As a result, local content levels for selected PV projects rose from 38% in round 1 to 53% in round 2, 54% in round 3 and 65% in round 4, according to figures from the International Renewable Energy Agency and South Africa’s Department of Energy.

                        Selected PV projects in round 4

Source: Department of Energy.  *Indexed to April 2014.

The current formula for calculating local content uses value to project assumptions for each major component and this has allowed PV developers to meet increasing local content requirements without having to purchase locally-made modules.

Developers have been able to surpass local content thresholds through the purchase of non-module items such as civil works, grid connections and inverters.

“Two large [inverter] companies, ABB and SMA, have local assembly,” noted James Hunt, Africa director at OST Energy, a renewable energy consultancy.

However, if the local content requirement rises in the next bidding round, or the calculation formula is adjusted, module procurement could play a deciding role in bid selection.

“I suspect we are at a point where local content becomes a tipping point for many bids,” Hunt said.

National solutions

South Africa's electricity supply challenges continue to limit economic growth and the government sees renewable energy growth as a solution which will also generate a high number of new jobs.

On announcing the successful projects in round 4 of the REIPPPP, the Department of Energy noted that the number of jobs created in round 4 was relatively unchanged compared with round 3 and the government will be keen to spur further employment growth during future bidding rounds.

                PV project costs and employment trends

Data sourced from DoE and prices fully indexed to April 2014. Dollar conversions are made at Feb. 2 exchange rates. 

The above table also shows that prices of South African PV projects have fallen sharply and while South Africa's manufacturing base remains relatively small by global standards, developers are left with the challenge that locally made products tend to be more expensive than imports.

The price of locally sourced Crystalline PV modules is typically 7% to 11% higher than the cost of imported products from mass-producing nations, according to Hunt.

Crystalline module imports would typically be sourced from Chinese or Southeast Asia producers, he said, and latest data on the pvxchange platform indicates these modules are priced at between 0.47 euros per watt and 0.55 euros/watt (8.1-9.5 rand/watt).

South Africa’s solar industry would be further boosted if the government cuts coal subsidies which have deterred industrial consumers from switching to solar supply, according to Dr Thomas Hillig of TH Energy Consulting. This could help narrow the spread between South African module prices and foreign imports, he said.

“I think tremendous subsidies for coal are the biggest disadvantage that solar has in South Africa,” Hillig said.
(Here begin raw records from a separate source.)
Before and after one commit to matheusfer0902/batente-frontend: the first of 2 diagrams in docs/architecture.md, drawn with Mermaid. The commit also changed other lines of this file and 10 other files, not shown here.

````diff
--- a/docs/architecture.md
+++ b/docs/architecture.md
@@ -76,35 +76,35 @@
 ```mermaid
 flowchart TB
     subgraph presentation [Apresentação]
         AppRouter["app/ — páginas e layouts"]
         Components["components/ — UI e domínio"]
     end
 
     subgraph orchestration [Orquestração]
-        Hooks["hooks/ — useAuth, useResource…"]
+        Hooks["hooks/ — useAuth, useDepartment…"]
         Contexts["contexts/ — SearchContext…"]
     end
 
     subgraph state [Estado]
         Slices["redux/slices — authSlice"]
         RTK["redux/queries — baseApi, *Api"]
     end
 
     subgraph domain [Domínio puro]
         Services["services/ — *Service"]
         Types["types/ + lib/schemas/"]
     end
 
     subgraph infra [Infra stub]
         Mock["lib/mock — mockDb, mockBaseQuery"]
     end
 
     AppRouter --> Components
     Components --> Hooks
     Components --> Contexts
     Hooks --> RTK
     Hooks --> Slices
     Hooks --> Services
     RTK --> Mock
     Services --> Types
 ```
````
Coal-fired power continues to dominate South African energy supply and London-based think tank Overseas Development Institute has estimated that fossil-fuel power production received $425 million in subsidies throughout 2013 and 2014.

Without this support “we would for sure see many more onsite renewable energy installations,” Hillig said.

By Jason Deign